### What needs to be done:
Of the lines below, copy those that hold the word "layout".

### Data for this task:
--------------------------------------------------

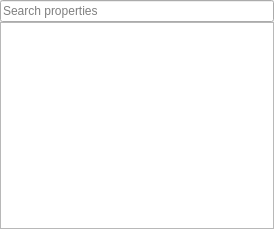
The window that uis/plugins/flow_document/properties_dock.ui (AdamMinge/pillar_app) describes before a commit, drawn with Qt 5.
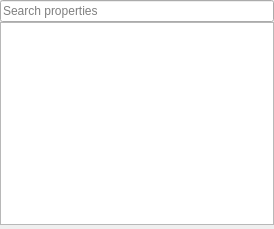
The same window after the commit. Custom widgets are drawn as their Qt base class.

What changed in the file:
```diff
--- a/uis/plugins/flow_document/properties_dock.ui
+++ b/uis/plugins/flow_document/properties_dock.ui
@@ -45,6 +45,22 @@
       <item>
        <widget class="flow_document::PropertiesBrowser" name="m_properties_browser"/>
       </item>
+      <item>
+       <layout class="QHBoxLayout" name="m_toolbar_layout">
+        <property name="leftMargin">
+         <number>2</number>
+        </property>
+        <property name="topMargin">
+         <number>2</number>
+        </property>
+        <property name="rightMargin">
+         <number>2</number>
+        </property>
+        <property name="bottomMargin">
+         <number>2</number>
+        </property>
+       </layout>
+      </item>
      </layout>
     </item>
    </layout>
```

--------------------------------------------------

### Solved exercise:
+       <layout class="QHBoxLayout" name="m_toolbar_layout">
+       </layout>
      </layout>
    </layout>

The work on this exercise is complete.